The Rogue’s Gallery
Welcome to the Rogue’s Gallery – the final resting place for all the strange, unusual, and downright scary things we’ve found on jobsites. If you see something like this in your water system, it’s probably not up to electrical or plumbing code – so give us a call and we can come take a look.
These are some of the worst looking couplings we’ve ever taken out of a well. Each one of these held 2 pieces of steel pipe together. Despite their condition, the coupling was strong enough to hold the pump until our crew could get them out of the well.
This is why we don’t use plastic to connect down the well. When we attached to the pitless adapter and lifted, the poly pipe broke, and dropped the pump down to the bottom of the well. We got it back, but it took several hours of labor to fish the old pump out of the well. (Not all fishing trips down wells are successful – this customer was lucky.)
This is a plastic fitting used to connect poly pipe, installed in a galvanized steel coupling. One of our competitors figured he could cut costs by using plastic fittings. Unfortunately for the customer, the pipe and pump slipped off this plastic fitting and fell to the bottom. This is why we don’t cut corners, and why we don’t use cheap plastic fittings down the well.
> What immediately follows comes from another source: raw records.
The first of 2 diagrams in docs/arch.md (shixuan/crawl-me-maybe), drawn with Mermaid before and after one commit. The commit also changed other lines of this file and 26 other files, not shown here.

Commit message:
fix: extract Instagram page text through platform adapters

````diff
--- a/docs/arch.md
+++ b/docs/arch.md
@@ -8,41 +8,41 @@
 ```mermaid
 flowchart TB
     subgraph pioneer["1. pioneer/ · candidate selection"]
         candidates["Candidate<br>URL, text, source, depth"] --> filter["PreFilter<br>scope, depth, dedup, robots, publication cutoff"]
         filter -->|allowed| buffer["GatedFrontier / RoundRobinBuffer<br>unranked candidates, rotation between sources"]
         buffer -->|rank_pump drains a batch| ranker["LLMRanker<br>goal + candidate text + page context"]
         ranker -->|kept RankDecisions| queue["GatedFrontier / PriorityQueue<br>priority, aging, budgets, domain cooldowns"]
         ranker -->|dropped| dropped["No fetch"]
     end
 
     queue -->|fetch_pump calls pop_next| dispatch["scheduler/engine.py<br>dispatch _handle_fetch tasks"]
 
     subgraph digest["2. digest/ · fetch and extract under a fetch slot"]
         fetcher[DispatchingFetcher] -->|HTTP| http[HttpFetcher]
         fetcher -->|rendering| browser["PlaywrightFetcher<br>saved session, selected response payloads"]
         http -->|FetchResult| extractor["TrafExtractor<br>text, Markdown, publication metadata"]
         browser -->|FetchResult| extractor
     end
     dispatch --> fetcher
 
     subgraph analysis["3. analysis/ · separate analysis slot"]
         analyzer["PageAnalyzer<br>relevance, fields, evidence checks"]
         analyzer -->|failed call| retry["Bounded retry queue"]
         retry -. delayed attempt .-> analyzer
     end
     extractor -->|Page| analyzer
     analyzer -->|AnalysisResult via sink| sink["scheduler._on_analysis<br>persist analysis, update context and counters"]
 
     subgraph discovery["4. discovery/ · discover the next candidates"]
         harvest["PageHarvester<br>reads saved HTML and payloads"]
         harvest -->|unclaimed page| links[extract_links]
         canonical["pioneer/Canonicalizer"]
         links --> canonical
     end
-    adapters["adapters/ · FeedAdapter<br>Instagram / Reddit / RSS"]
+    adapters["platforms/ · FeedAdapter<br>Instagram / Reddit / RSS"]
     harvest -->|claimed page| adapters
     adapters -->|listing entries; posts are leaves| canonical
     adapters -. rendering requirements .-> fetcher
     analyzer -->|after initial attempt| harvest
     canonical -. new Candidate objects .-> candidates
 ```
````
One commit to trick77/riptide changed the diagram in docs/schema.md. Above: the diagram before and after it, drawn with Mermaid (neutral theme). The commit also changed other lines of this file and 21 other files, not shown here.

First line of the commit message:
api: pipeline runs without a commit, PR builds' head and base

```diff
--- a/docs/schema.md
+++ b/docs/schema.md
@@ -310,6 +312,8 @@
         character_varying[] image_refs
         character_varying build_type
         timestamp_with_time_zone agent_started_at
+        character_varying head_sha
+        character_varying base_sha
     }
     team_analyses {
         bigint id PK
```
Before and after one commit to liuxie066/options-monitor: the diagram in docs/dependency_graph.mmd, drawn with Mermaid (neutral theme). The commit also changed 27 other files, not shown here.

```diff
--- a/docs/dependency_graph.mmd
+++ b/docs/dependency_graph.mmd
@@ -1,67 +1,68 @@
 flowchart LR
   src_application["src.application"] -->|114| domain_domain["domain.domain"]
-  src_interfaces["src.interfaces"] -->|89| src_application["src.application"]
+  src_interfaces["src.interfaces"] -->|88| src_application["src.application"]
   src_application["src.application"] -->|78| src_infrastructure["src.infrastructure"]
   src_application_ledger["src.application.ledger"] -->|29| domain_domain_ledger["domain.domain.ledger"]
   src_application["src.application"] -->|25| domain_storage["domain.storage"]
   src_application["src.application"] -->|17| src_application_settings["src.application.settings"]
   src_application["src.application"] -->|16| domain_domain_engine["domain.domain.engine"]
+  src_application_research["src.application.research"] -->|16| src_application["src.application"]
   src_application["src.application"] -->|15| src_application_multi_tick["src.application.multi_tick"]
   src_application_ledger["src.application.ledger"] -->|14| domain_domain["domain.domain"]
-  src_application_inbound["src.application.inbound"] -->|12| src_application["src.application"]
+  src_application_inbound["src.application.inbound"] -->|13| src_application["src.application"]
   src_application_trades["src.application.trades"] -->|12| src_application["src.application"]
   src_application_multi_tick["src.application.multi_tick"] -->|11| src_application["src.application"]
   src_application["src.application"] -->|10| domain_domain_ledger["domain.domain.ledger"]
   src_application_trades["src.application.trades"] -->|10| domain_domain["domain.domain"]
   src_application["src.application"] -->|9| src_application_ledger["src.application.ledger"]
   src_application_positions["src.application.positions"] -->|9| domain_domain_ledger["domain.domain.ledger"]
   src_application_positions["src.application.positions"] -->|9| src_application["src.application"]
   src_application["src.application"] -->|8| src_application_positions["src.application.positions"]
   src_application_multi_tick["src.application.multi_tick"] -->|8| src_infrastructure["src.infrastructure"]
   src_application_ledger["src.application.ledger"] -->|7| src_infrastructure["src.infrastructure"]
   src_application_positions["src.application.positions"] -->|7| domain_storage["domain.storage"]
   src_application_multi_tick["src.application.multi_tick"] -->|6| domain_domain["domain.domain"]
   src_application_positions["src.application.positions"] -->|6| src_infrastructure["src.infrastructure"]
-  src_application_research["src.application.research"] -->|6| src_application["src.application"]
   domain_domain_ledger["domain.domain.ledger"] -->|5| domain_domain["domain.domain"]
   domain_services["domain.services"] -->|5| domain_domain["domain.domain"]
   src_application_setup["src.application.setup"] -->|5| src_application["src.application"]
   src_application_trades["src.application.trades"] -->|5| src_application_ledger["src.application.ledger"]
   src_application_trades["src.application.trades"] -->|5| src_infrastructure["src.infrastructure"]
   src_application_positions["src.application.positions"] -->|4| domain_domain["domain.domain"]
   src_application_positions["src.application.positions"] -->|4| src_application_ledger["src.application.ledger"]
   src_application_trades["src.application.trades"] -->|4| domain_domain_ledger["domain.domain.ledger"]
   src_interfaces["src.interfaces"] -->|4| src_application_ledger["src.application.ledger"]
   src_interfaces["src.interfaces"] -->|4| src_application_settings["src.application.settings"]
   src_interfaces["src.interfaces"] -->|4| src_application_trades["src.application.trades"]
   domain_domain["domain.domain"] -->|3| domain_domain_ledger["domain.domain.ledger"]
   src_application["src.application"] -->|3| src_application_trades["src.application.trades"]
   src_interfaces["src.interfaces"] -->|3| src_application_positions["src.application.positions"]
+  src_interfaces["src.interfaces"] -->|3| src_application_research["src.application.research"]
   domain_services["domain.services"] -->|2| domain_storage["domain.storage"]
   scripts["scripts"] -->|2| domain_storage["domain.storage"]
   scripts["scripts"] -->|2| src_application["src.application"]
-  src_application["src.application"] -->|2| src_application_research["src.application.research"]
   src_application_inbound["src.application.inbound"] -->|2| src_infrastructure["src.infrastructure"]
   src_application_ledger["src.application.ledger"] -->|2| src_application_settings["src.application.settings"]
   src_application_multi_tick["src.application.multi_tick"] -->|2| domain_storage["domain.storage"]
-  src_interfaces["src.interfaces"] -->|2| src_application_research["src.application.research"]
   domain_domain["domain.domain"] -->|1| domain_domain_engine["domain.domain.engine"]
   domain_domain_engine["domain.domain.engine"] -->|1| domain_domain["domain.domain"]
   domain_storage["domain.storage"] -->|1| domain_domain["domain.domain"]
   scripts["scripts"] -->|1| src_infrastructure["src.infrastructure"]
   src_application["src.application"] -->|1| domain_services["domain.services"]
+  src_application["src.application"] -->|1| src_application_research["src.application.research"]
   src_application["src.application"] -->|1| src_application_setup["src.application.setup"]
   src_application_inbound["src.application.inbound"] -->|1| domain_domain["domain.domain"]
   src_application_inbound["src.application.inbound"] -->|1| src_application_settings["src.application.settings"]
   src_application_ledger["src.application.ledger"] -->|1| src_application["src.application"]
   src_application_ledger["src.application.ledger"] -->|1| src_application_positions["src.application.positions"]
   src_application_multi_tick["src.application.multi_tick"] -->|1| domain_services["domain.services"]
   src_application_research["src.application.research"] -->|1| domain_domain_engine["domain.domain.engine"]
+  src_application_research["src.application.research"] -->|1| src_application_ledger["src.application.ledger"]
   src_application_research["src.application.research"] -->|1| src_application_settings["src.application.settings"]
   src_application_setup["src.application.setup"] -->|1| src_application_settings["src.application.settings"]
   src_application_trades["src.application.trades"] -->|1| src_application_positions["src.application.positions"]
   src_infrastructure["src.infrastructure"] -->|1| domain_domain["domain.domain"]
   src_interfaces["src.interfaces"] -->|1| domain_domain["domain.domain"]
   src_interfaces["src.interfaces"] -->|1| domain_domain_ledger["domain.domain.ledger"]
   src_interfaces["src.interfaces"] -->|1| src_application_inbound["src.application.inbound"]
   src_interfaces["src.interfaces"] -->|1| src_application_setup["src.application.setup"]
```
This coupling was replaced for the hole, but what was interesting was the placement. Someone had run a phone line 2 inches above the coupling, perpendicular to the pipeline. The coupling developed a series of little grooves, just as if someone had taken a grinder to the side. Eventually these grooves wore a hole in the pipe. The image on the right shows a side view of how deeply the coupling had been eroded.
This short piece of 2″ pipe was installed just above a large pump that was not properly grounded. The pitting and cracks were caused by electrolysis, and could have been controlled by using a cathode or by grounding the pump properly. We’ve drilled cathodic protection wells to prevent this from happening to other, more expensive equipment.
The crack in this fitting was caused by water freezing in the pipeline. As the water in the pipes freezes, it expands – with surprising force. This can happen if you don’t insulate your pumphouse, or if you don’t keep the heat on near the pressure tank. (This is also why manuacturers leave a little bubble of air in water or soda bottles.)
Another cheap plastic part, cracked. We don’t understand how a contractor can justify charging customers to install these things, then charging them again when they break.
This fitting is called a bushing, and is usually used to reduce (or increase) the size of a pipeline. We don’t typically like to use them because if they fail or rust, it can drop the pump. This one was installed with PVC pipe, which gets brittle and tends to break after a couple years in the ground. As you can see, even this steel fitting wasn’t in very good shape.
These are called impellers – they spin inside the pump, and work to drive the water up from the bottom of the well into your house. They are normally carefully engineered and cast from special plastics or alloys. They are not supposed to be warped, bent, melted, or otherwise distored. These were damaged when the pump ran dry for too long. Submersible pumps are cooled by the water they pump – if they only pump air, they tend to overheat (and you can see the result.)
This is another impeller – made from brass, this time. We’re looking at the bottom, and those two holes on either side are not part of the design. The damage was caused by cavitation – when you try to pump more water than the pump was designed to handle, it can cause the water to flash from liquid to gas and back. Cavitation makes it sound like the pump has a handful of gravel in it, but in reality it’s similar to what happens to water when you boil it. As you can see from the holes, cavitation can severely damage the pump.
The awesomest wire splice in the world. And by awesomest, we mean worst. There are so many things wrong with this, it’s amazing it ever passed electrical code. (Actually, it was probably stuck down the well so fast the inspector never saw it.) This wire splice was down the well. First, it uses UF wire (the gray jacketed part) – which is designed to be buried under dirt, but was never intended to be submerged under water. Second, those black cone-shaped bits are twisted onto the wire – again, an acceptable connection above ground, but never intended for underwater. Lastly, the installer spackled the whole thing with bathroom caulk. It’s almost funny that someone thought this was an acceptable installation, except that it could severely hurt someone or damage the system.
This hardhat is famous among Walker Water Systems employees – we’ve used it in safety training for decades. Gene was working on his well drill one day when a pin in the derrick popped loose and landed on his hardhat. The pin punched a hole in the hat, but Gene walked away with only a headache. This is why all employees wear hardhats when the derrick is up, and why we insist that customers stand clear of our rigs.